Their methods have failed scientific scrutiny, time and time again, yet it still has its advocates and those include the UK and Indian governments. One argument presented is what harm is there if someone wishes to use herbal cures, after all, they have been used for thousands of years. Putting aside the quality control issues the risk is that they replace tried and tested treatments. In an under-reported episode South African government engaged in what can only be described as a genocidal health policy against HIV/AIDS victims. Over 300,000 people had their lives cut short as a result. Instead of providing anti-retroviral drugs, Manto Tshabalala-Msimang, the country's health minister, promoted the use of unproven herbal remedies such as garlic, beetroot, and lemon juice to treat AIDS. A meeting of the Presidential Advisory Panel on AIDS recommended that the disease be treated not with antiretroviral drugs, but rather with vitamins and “alternative” and “complementary” therapies including “massage therapy, music therapy, yoga, spiritual care, homeopathy, Indian ayurvedic medicine, light therapy and many other methods,” despite a plea from the scientific community through the Durban Declaration, signed by 5,000 scientists, that this position will cost countless lives.
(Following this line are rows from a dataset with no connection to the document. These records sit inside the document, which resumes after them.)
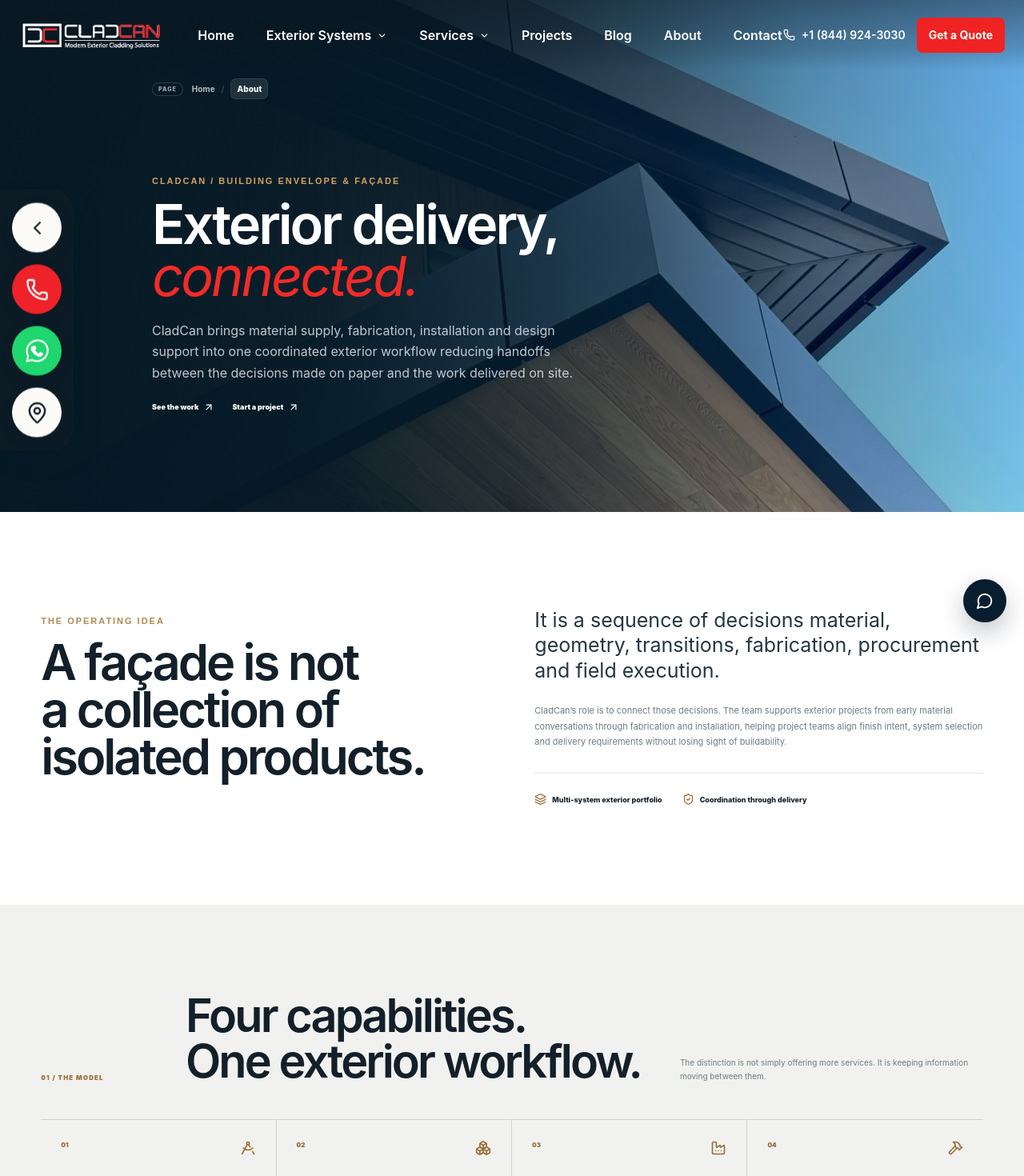
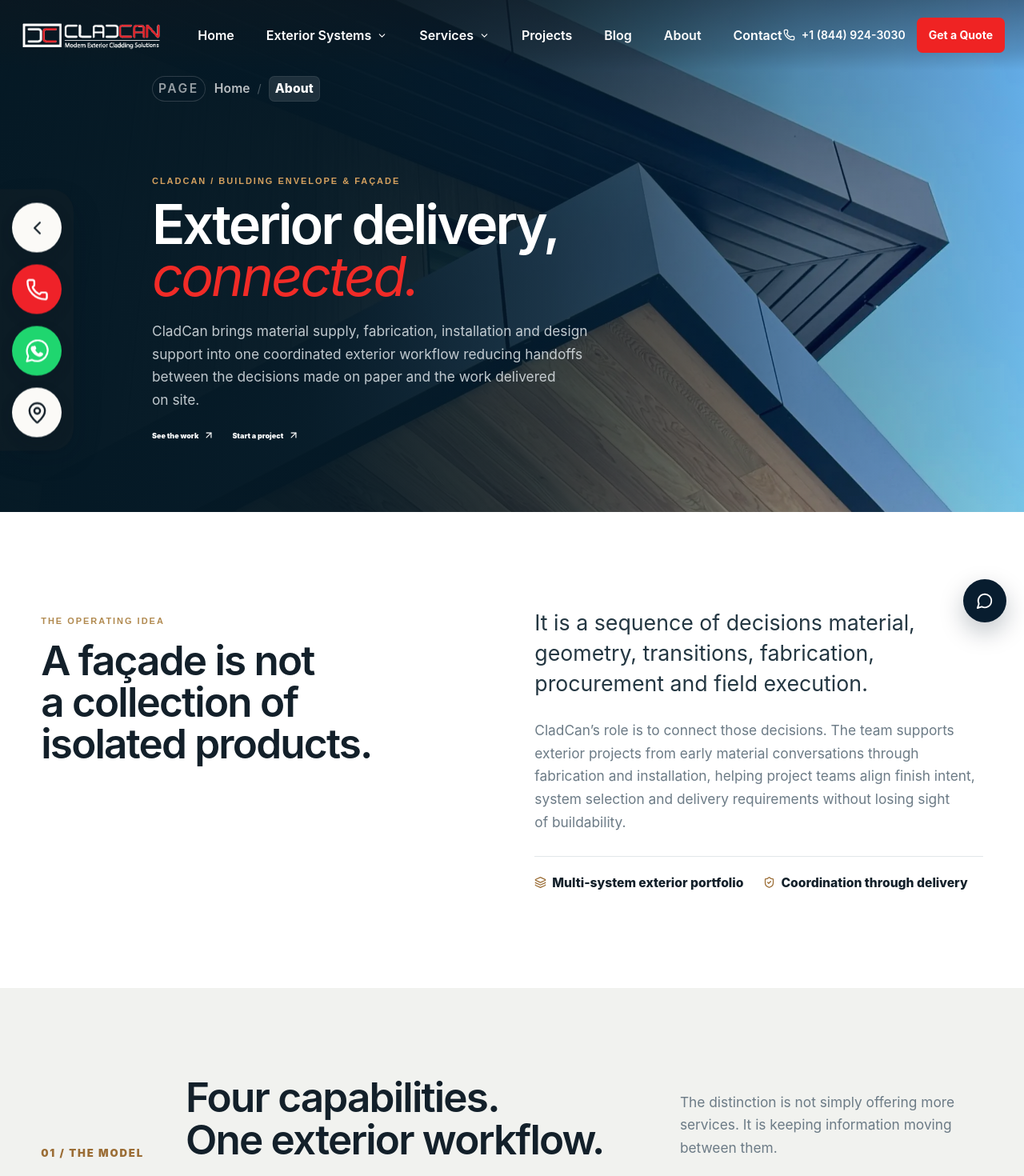
Before and after one commit to Sapyna/cladcan-website-production, a Next.js app: page /about in a window 1280 px wide. Shown: the top 1470 px of the page at 80% size. Built offline with nearby package versions, Linux system fonts and the light colour scheme.

Commit message:
Align About typography and enlarge breadcrumb navigation

```diff
--- a/app/typography-system.css
+++ b/app/typography-system.css
@@ -25,7 +25,33 @@ strong,b{font-weight:700}
 .referenceHeader .desktopNav a,.referenceHeader .desktopNav button{font-size:1rem!important;line-height:1.25!important;font-weight:600!important}
 .referenceHeader .headerPhone{font-size:.875rem!important;font-weight:600!important}
 .referenceHeader .headerQuote,.btn{font-size:.9375rem!important;line-height:1.2!important;font-weight:700!important}
+
+/* Internal breadcrumb / page navigation: readable at desktop distance */
 .pageBreadcrumbOverlay{font-family:var(--type-sans)!important}
+.pageBreadcrumbInner,
+.pageBreadcrumbInner a,
+.pageBreadcrumbInner > span,
+.pageBreadcrumbInner .current,
+.pageStickyTrailCrumbs,
+.pageStickyTrailCrumbs a,
+.pageStickyTrailCrumbs > span,
+.pageStickyTrail button{
+  font-size:clamp(.92rem,.88rem + .12vw,1rem)!important;
+  line-height:1.35!important;
+  font-weight:600!important;
+}
+.pageBreadcrumbType,
+.pageStickyType{
+  font-size:.76rem!important;
+  line-height:1!important;
+  letter-spacing:.16em!important;
+  font-weight:750!important;
+}
+.pageBreadcrumbInner i,
+.pageStickyTrailCrumbs i{
+  margin-inline:.55rem!important;
+  font-size:.9rem!important;
+}
 
 .eyebrow,.systemsPageEyebrow,.servicesKicker,.contactFinalKicker,.aboutV8Kicker,.projectsV11Hero .eyebrow,.caseV11Hero .eyebrow,.insightsHero .eyebrow{font-family:Arial,Helvetica,sans-serif!important}
 
@@ -41,10 +67,6 @@ strong,b{font-weight:700}
 .insightsLibraryHead p,
 .insightsCardBody p,
 .insightsFunnel p,
-.aboutV8Intro p,
-.aboutV8Statement p,
-.aboutV8Copy p,
-.aboutV8Grid p,
 .contactFinalSectionHead p,
 .contactFinalAreaSummary p,
 .contactFinalFaq p,
@@ -71,6 +93,55 @@ strong,b{font-weight:700}
 .insightsTopicRail b,.insightsFunnelLinks a{font-size:1rem!important}
 .insightsFunnelLinks a{line-height:1.45!important}
 
+/* ABOUT — align scale with Services / Projects */
+.aboutV8HeroFoot p,
+.aboutV8Manifesto p,
+.aboutV8Manifesto .lead,
+.aboutV8SectionHead p,
+.aboutV8CapabilityRail p,
+.aboutV8MarketsCopy p,
+.aboutV8Proof p,
+.aboutV8Final p{
+  font-size:clamp(1rem,.97rem + .14vw,1.125rem)!important;
+  line-height:1.66!important;
+}
+.aboutV8Manifesto .lead{
+  font-size:clamp(1.35rem,1.15rem + .65vw,1.8rem)!important;
+  line-height:1.42!important;
+}
+.aboutV8Manifesto h2,
+.aboutV8SectionHead h2,
+.aboutV8MarketsCopy h2,
+.aboutV8Proof h2,
+.aboutV8Final h2{
+  font-size:clamp(2.5rem,4vw,4.75rem)!important;
+  line-height:1.02!important;
+  letter-spacing:-.035em!important;
+}
+.aboutV8CapabilityRail h3{
+  font-size:clamp(1.15rem,1.05rem + .25vw,1.4rem)!important;
+  line-height:1.25!important;
+}
+.aboutV8CapabilityRail b,
+.aboutV8CapabilityRail strong,
+.aboutV8MiniProof span,
+.aboutV8Audience b,
+.aboutV8ProcessGrid b,
+.aboutV8ProofCards strong,
+.aboutV8TextLink{
+  font-size:.98rem!important;
+  line-height:1.4!important;
+}
+.aboutV8Audience small,
+.aboutV8ProofCards span,
+.aboutV8ProcessGrid span,
+.aboutV8SectionHead>span,
+.aboutV8MarketsVisual span,
+.aboutV8Final>div>span{
+  font-size:.82rem!important;
+  line-height:1.4!important;
+}
+
 /* Contact attachment state */
 .contactAttachmentFeedback{
   width:100%;
@@ -95,6 +166,8 @@ strong,b{font-weight:700}
   body{font-weight:400}
   .referenceHeader .mobileNav a{font-size:1rem!important;line-height:1.3!important;font-weight:700!important}
   button,input,select,textarea{font-size:1rem!important}
+  .pageBreadcrumbInner,.pageBreadcrumbInner a,.pageBreadcrumbInner>span{font-size:.9rem!important}
+  .pageBreadcrumbType{font-size:.7rem!important}
 }
 
 /* Sitewide native system typography */
```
In late 2006, Tshabalala-Msimang fell ill and the country's deputy health minister, Nozizwe Madlala-Routledge, assumed control of South Africa's health policies. While she was at the helm, she attempted to reverse Mbeki's AIDS denialist policies by describing the number of South Africans waiting for ARV drugs as a "serious violation of human rights." She was also one of the principal authors of the country's aggressively anti-AIDS health plan, which was adopted that December. President Mbeki fired Madlala-Routledge.
In March 2000 Mbeki’s spokesperson, the late Parks Mankahlana, gave this blunt justification to Science magazine as to why the South African Department of Health will not provide a relatively inexpensive shot of Nevirapine to 100,000 pregnant, HIV-positive women to prevent mother-to-child transmission: ‘That mother is going to die and that HIV-negative child will be an orphan. That child must be brought up. Who is going to bring the child up? It’s the state, the state. That’s resources, you see.’
That is the price we pay if we ignore evidence-based science and substitute “tradition” for "tried and tested".